Maths questions

Maths questions often start with the command words 'calculate' or 'determine'. They will then have a blank space for you to show your working. It is important that you show your working, don't just write the answer down. You might earn marks for your working even if you get the answer incorrect.

Some maths questions might ask you to 'show that' something is true. These questions often require you to prove something mathematically. For example, you might have to calculate two values and then compare them.
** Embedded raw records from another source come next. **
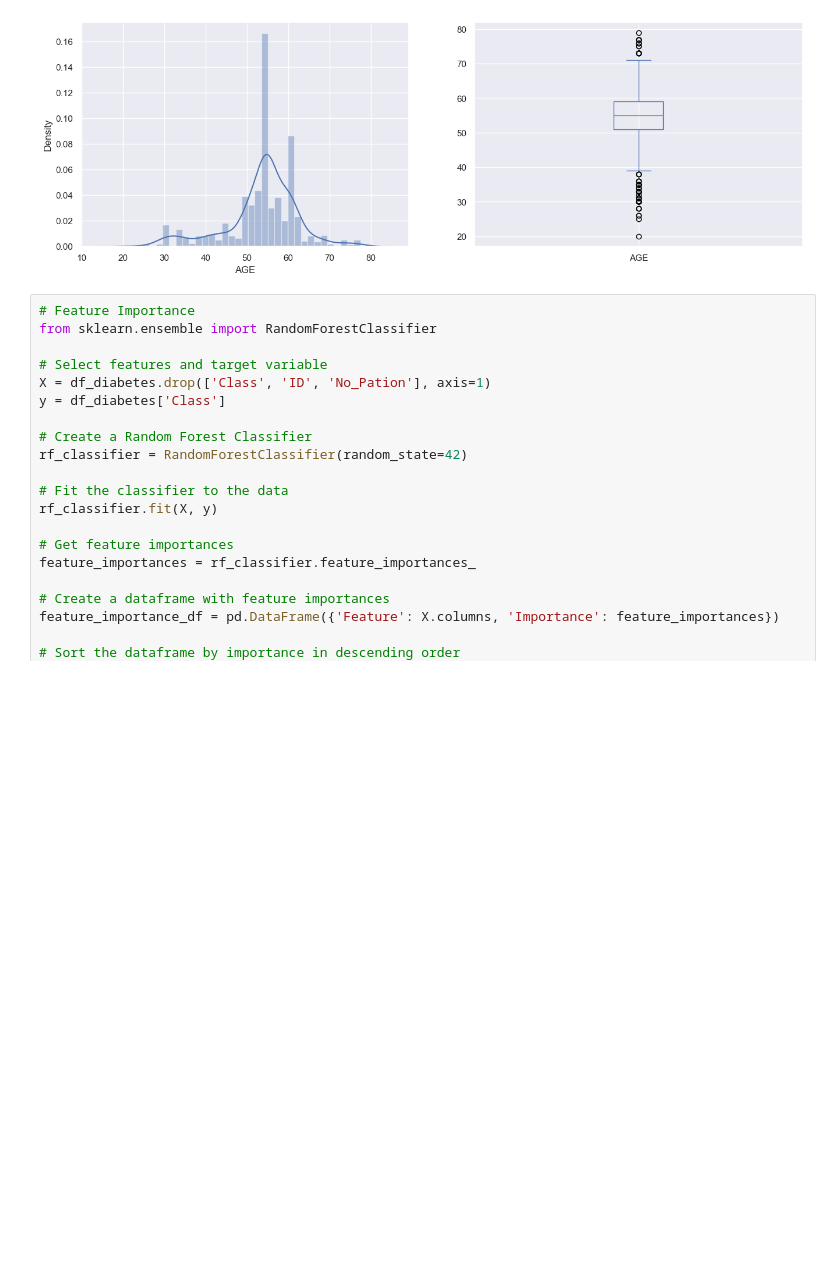
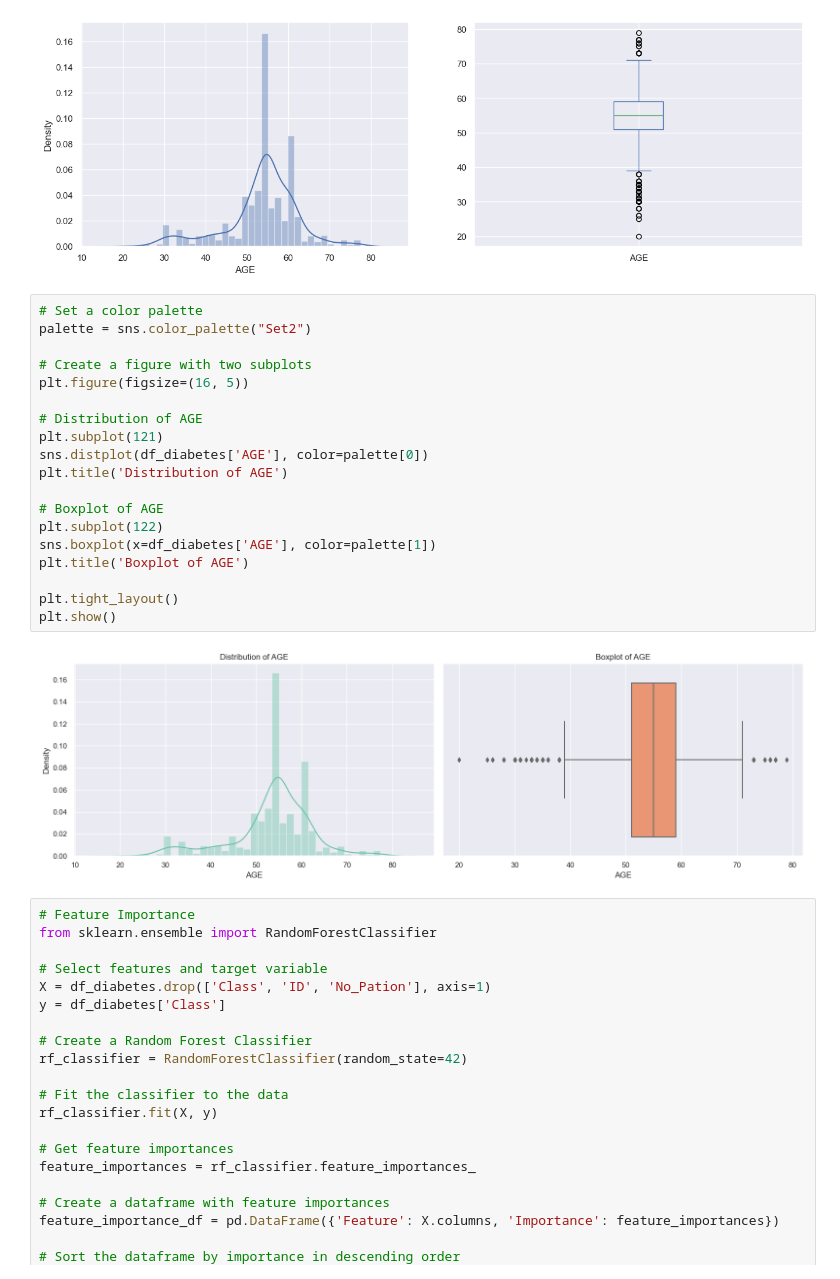
Before and after one commit to juanfelipegs/Data-Wrangling-Project, a Jupyter notebook: Diabtes_INFO570_Group_Project_Group8.ipynb, the cells around one changed output. Saved outputs shown, nothing was run; the diff lists cells and outputs as text; blank space fills up the shorter version.

```diff
--- a/Diabtes_INFO570_Group_Project_Group8.ipynb
+++ b/Diabtes_INFO570_Group_Project_Group8.ipynb
@@ -347,6 +388,27 @@ df_diabetes['AGE'].plot.box(figsize=(16, 5))
 plt.show()
 # %% [output]
 [figure]
+# %%
+# Set a color palette
+palette = sns.color_palette("Set2")
+
+# Create a figure with two subplots
+plt.figure(figsize=(16, 5))
+
+# Distribution of AGE
+plt.subplot(121)
+sns.distplot(df_diabetes['AGE'], color=palette[0])
+plt.title('Distribution of AGE')
+
+# Boxplot of AGE
+plt.subplot(122)
+sns.boxplot(x=df_diabetes['AGE'], color=palette[1])
+plt.title('Boxplot of AGE')
+
+plt.tight_layout()
+plt.show()
+# %% [output]
+[figure, added]
 # %%
 # Feature Importance
 from sklearn.ensemble import RandomForestClassifier
```
Also changed, not shown: parts of 6 cells of this notebook.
In some maths questions you will be required to give the units. This may earn you an additional mark. Don't forget to check whether you need to do this.

Maths questions might include graphs and tables as well as calculations. Don't forget to take a ruler and calculator.

If drawing graphs, make sure you:

  1. put the independent variable on the x-axis and the dependent variable on the y-axis
  2. construct regular scales for the axes
  3. label the axes appropriately
  4. plot each point accurately
  5. draw a straight or curved line of best fit (you can use a special best fit line ruler to help with this)

If you are asked to calculate an answer and it has lots of significant figures, you should try to round it to the same number of significant figures you were given in the data in the question. Don't forget to check your rounding.

Edexcel questions courtesy of Pearson Education Ltd.

Sample question 1 - Foundation and Higher


The mass of a car is 580 kg. The car gains 39,000 J of gravitational potential energy as it climbs a height, \Delta h. Calculate \Delta h. (gravitational field strength, g = 10 N/kg.) [3 marks]

\Delta h = \frac{\Delta GPE}{mg} [1]

= \frac{39,000}{580 \times 10} [1]

= 6.72 m [1]

Sample question 2 - Foundation and Higher


The efficiency of an electric motor is investigated as shown in Figure 1.

The motor lifts a mass at a constant speed.

A motor rests at the edge of a bench and hangs a weighted mass by a string.

The results are shown in the table below:

Current in motor1.9 A
Voltage across motor10.0 V
Time taken to lift mass9.0 s

Electrical power = current × potential difference ( P = I~V).

a) Show that the total energy supplied to the motor in the 9 s is about 170 J. [2 marks]

During the 9 s the efficiency of the motor is 70%.

b) Calculate the amount of useful energy transferred in the 9 s. [3 marks]

a) P = I~V

= 1.9 \times 10 = 19 W [1]

Then calculate E = P~t = 19 \times 9 [1]

= 171 J

Recall the equation linking current, voltage and power to find the power. Then recall the equation linking energy, power and time to find the energy. Remember that in a 'show that' question you can't use the number you are asked to show in your calculation anywhere. You should finish with a statement that you have shown what was asked (eg '171 J is approximately 170 J').

b) Calculate: e = \frac{\text{useful energy transferred}}{\text{total energy supplied}}

so \text{useful energy transferred} = e \times \text{total energy supplied} [1]

= 0.7 x 171 [1]

= 120 J [1]

Recall the equation for efficiency and rearrange it to make 'useful energy transferred' the subject.

Sample question 3 - Foundation and Higher


Fuel weighing 230,000 N is pumped into an aircraft. This fuel moves upwards through a vertical height of 4.7 m. The power developed by the pump is 1,600 W.

Calculate the time needed to refuel the aircraft. [3 marks]

Calculate: E = F~d

= 230,000 x 4.7

= 1,081,000 J [1]

t = \frac{E}{P}

t = \frac{1,081,000}{1,600} [1]

Time = 676 s [1]

Recall the equation linking work done, force and distance. Use this to calculate the work done. Then recall the equation linking energy, power and time. Rearrange it to make time the subject and use this to calculate the time taken.